- **Exercise goal**
Which lines in the records below mention the word "mean"? Copy each one out.

- **Records supplied**

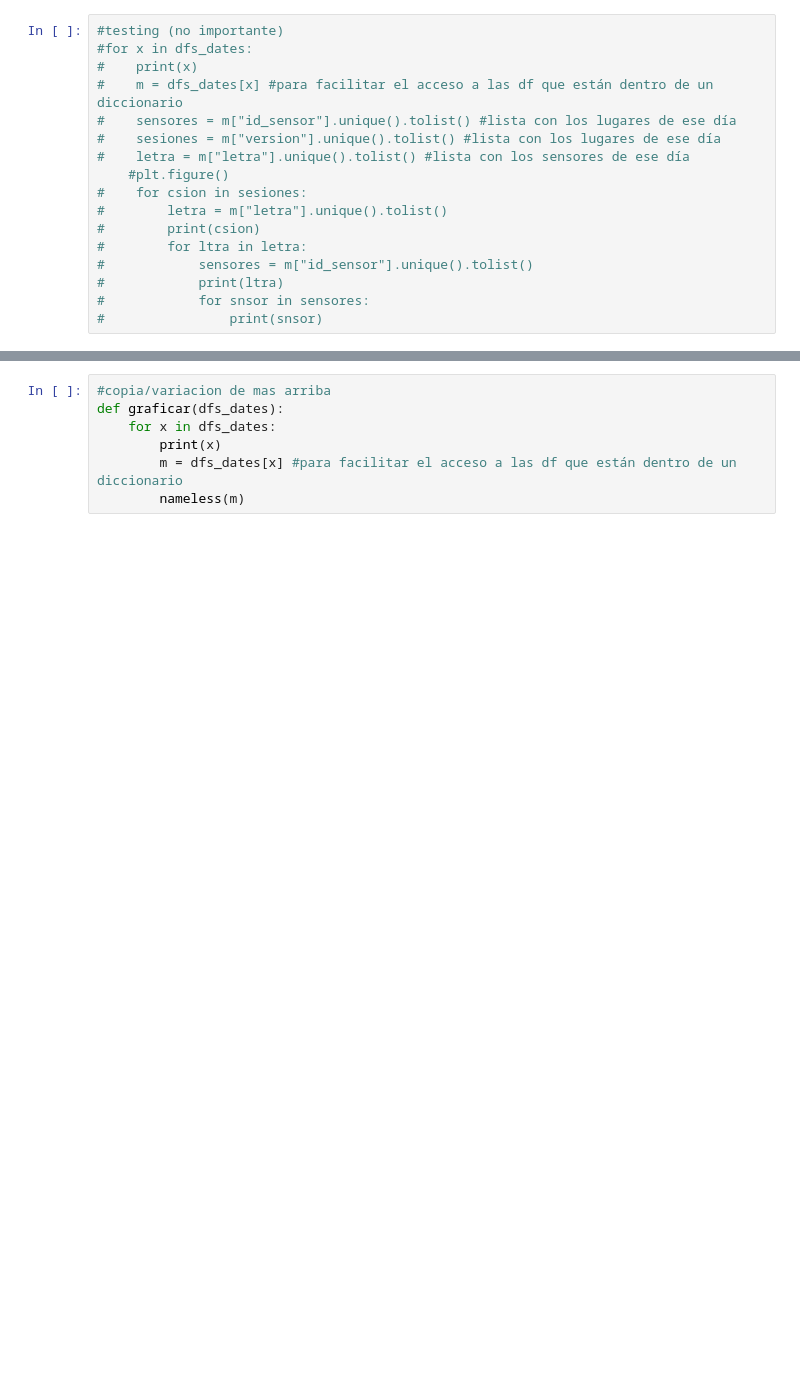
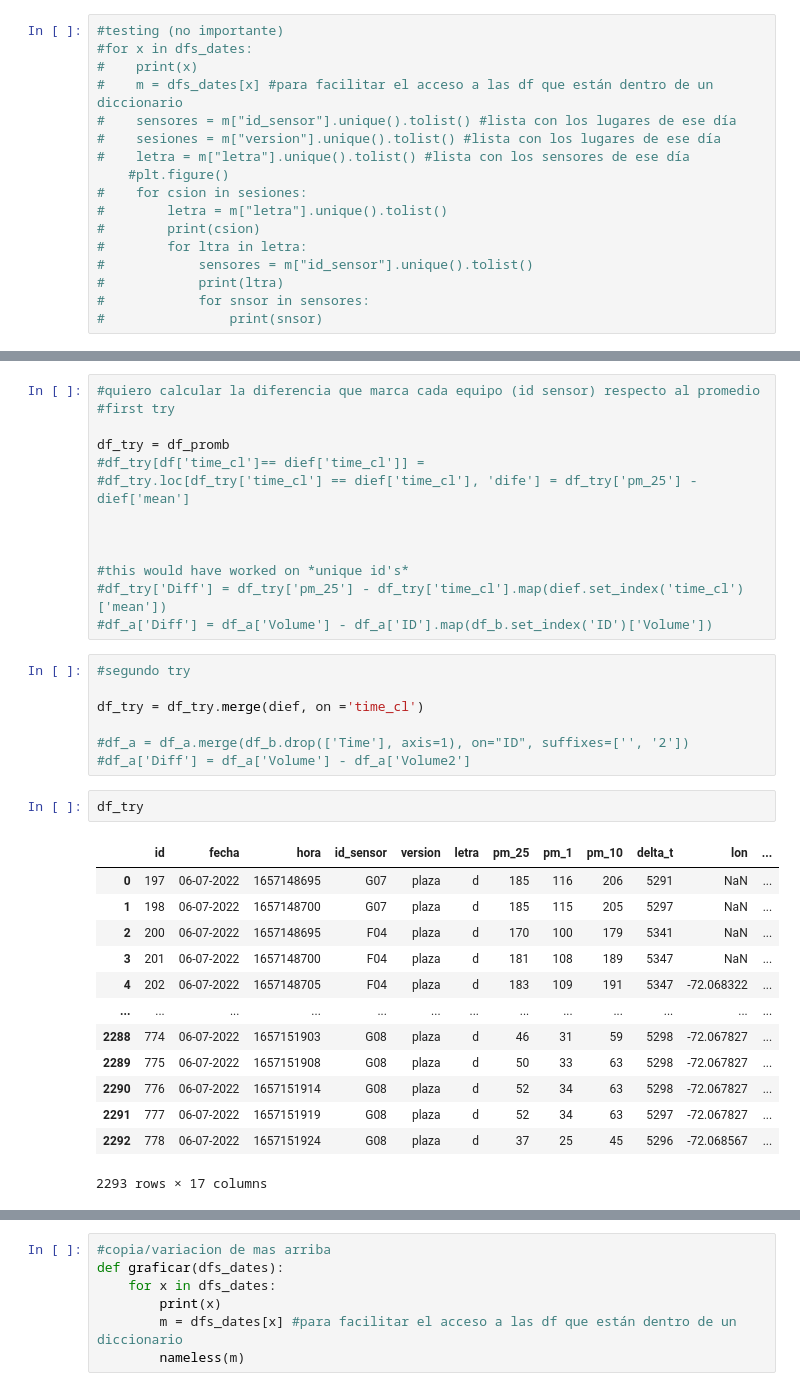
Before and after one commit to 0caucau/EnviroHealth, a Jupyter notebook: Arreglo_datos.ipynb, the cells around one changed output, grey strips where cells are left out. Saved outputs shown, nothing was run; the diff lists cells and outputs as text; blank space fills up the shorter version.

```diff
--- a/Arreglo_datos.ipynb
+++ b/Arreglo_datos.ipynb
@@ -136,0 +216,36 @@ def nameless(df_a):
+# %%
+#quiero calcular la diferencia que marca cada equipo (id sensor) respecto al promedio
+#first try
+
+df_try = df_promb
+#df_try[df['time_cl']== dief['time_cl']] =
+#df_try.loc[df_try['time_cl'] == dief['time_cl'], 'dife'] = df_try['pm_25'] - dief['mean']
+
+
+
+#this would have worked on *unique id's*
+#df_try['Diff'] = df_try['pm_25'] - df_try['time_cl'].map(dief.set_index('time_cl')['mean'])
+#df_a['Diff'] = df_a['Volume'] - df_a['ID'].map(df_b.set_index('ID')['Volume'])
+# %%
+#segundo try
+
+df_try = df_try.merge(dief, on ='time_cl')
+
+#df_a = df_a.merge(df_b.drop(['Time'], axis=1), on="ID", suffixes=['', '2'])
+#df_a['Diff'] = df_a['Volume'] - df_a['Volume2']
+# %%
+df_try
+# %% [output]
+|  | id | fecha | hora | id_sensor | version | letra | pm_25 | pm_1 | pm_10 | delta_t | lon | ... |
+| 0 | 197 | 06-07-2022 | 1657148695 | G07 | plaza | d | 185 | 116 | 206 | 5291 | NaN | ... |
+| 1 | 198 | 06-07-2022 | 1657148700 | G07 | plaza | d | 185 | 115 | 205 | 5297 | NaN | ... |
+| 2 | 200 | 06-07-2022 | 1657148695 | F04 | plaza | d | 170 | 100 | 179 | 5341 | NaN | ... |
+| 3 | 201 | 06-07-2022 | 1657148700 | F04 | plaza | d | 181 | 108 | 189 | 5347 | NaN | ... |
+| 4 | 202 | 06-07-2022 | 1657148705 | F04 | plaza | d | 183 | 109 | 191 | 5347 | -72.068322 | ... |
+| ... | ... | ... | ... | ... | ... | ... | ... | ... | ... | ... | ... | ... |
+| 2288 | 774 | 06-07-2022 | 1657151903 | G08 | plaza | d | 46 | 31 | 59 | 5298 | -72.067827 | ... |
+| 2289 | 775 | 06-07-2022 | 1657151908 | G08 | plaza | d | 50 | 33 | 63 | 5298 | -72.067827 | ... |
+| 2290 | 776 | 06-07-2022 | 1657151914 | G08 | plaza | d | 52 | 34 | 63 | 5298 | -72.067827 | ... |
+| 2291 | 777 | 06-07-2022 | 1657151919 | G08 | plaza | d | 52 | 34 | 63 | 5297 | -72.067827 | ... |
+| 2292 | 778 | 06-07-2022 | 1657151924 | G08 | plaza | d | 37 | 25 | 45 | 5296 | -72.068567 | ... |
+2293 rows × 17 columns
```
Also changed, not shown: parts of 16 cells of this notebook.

- **Result of this task**
+#df_try.loc[df_try['time_cl'] == dief['time_cl'], 'dife'] = df_try['pm_25'] - dief['mean']
+#df_try['Diff'] = df_try['pm_25'] - df_try['time_cl'].map(dief.set_index('time_cl')['mean'])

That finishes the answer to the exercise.